A year or so ago, clients first started asking me what I thought of the prospects for Chrome OS. What I told them was this: if you want to know about Chrome’s chances, then find out what Microsoft is up to. After all, it was Microsoft’s missteps that gave Google’s cloud-centric PC platform the gaping hole in the desktop market to drive through. And it is the software giant that has the power to mute Chrome’s outlook by righting the badly listing Windows ship.
Clients still ask the question today. I still answer the same way, though the range of possible outcomes is better for Chrome than it was last year — and worse for Windows. A healthy Windows would still pinch the spread, but it could no longer eradicate Google’s upstart OS like it could in 2012.
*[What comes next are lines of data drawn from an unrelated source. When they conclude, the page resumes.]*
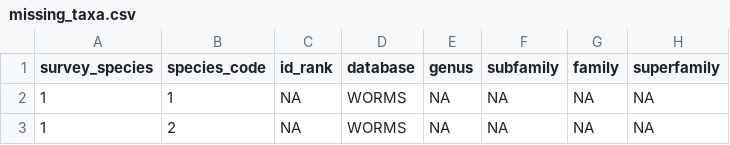
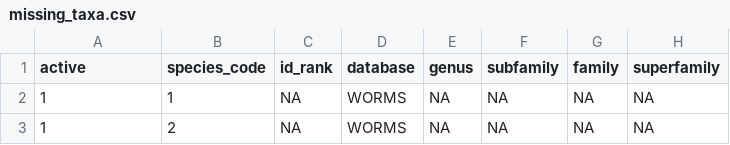
Before and after one commit to afsc-gap-products/gap_taxonomy, a CSV file: data/missing_taxa.csv, drawn as a sheet; only a part is shown; the diff names each change by its address in the sheet, - before the commit and + after, or states it on an @@ line.

Commit message:
successfully generating all updated tax tables

```diff
--- a/data/missing_taxa.csv
+++ b/data/missing_taxa.csv
-A1: survey_species
+A1: active
```
Also changed, not shown: 34 other files.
In a year, I might still be giving the same answer. But the clock is ticking. At some point, Chrome will have secured enough critical mass to be a viable force on the desktop no matter what Microsoft does.
When Google introduced the first Chromebooks three years ago, the devices were seen as a head scratching curiosity. Why was Google trying to launch a new OS when it already had a wildly popular mobile operating system in Android? Besides, Microsoft was well entrenched on the desktop with Windows 7, which was about as solid a platform as anyone could ever ask for — from Microsoft at least.
Chrome began modestly, with a pair of OEM partners in Samsung and Acer. They each sold a few units, but mostly to tire kickers in the government and enterprise IT segments.
Modest though its beginnings were, there wasn’t any substantive improvement for Chrome’s fortunes in 2012. Google hadn’t managed to expand its partner base beyond the charter pair. Sales remained anemic.
The Chrome environment may not have changed much that year. But the Windows ecosystem did. That summer, Microsoft’s hardware partners were shocked to learn the software giant was planning to come out with its own Windows 8 systems marketed under the Surface brand. Though few said so publicly, many OEMs were dismayed by the revelation.
Microsoft didn’t manage to sell many of the original Surface devices, but that didn’t soften the OEMs’ jaundiced view – in no small part because their Windows 8 hardware didn’t sell well either. I won’t belabor the many shortcomings of Microsoft’s brain dead OS here. (Although it is a favorite pastime of mine. Anyone who’s jonesing for a diatribe might want to detour HERE ). What I will say is the OEMs could see Microsoft was moving far too slowly to fix Windows 8 and they needed to sell systems.
By this time last year, the PC makers had grown desperate for an alternative. Aside from a few Windows/Android dual-boot schemes, there wasn’t another horse to saddle up beside Chrome. So, many of them decided to develop Chromebooks and get behind them.
Dell, HP, Lenovo and Toshiba, which sat on the sidelines before the Windows 8 launch, introduced and heavily marketed Chromebooks in 2013 and into this year. Shipments blossomed in 2013 from a pittance in 2012 to more than 2 million units.
The vast majority of those systems were sold within two segments and in one region: in education and at low end retail price points in North America. But they did well in those two segments. Chrome, which barely registered in education in 2012, snagged nearly 20 percent of the PCs sold into K-12 education in the third quarter of 2013, according to a study from FutureSource Consulting. And in US retail, Chromebooks were as much as one fourth of all PCs sold in December, according to NPD.
Indeed, Chrome is in far better shape than it was a year ago. Earlier this year in fact, Google reportedly decided it no longer needed to subsidize Chromebook development and marketing. (Interestingly, Microsoft began incentives at about the same time for OEMs building Windows 8.1 systems addressing the price points Chromebooks targeted in retail.)
Cisco announced it has ported its pervasive Webex videoconferencing app to Chrome, a sign momentum continues to grow. In the Windows camp, Mozilla revealed it is scrapping the Modern UI version of its Firefox browser, saying only about 1,000 people were relying on it.
Chrome still has a long way to go before it could hope to take on Windows globally. Aside from two segments in one geography, the world is oblivious to the upstart platform. Despite all the turmoil, a compelling version of Windows would be a devastating counterpunch. Today. Or in a few months. Maybe even in a year.
At some point, though, it won’t matter what Microsoft does. When that happens, Google is clearly ready. Even if Microsoft isn’t. Especially if Microsoft isn’t.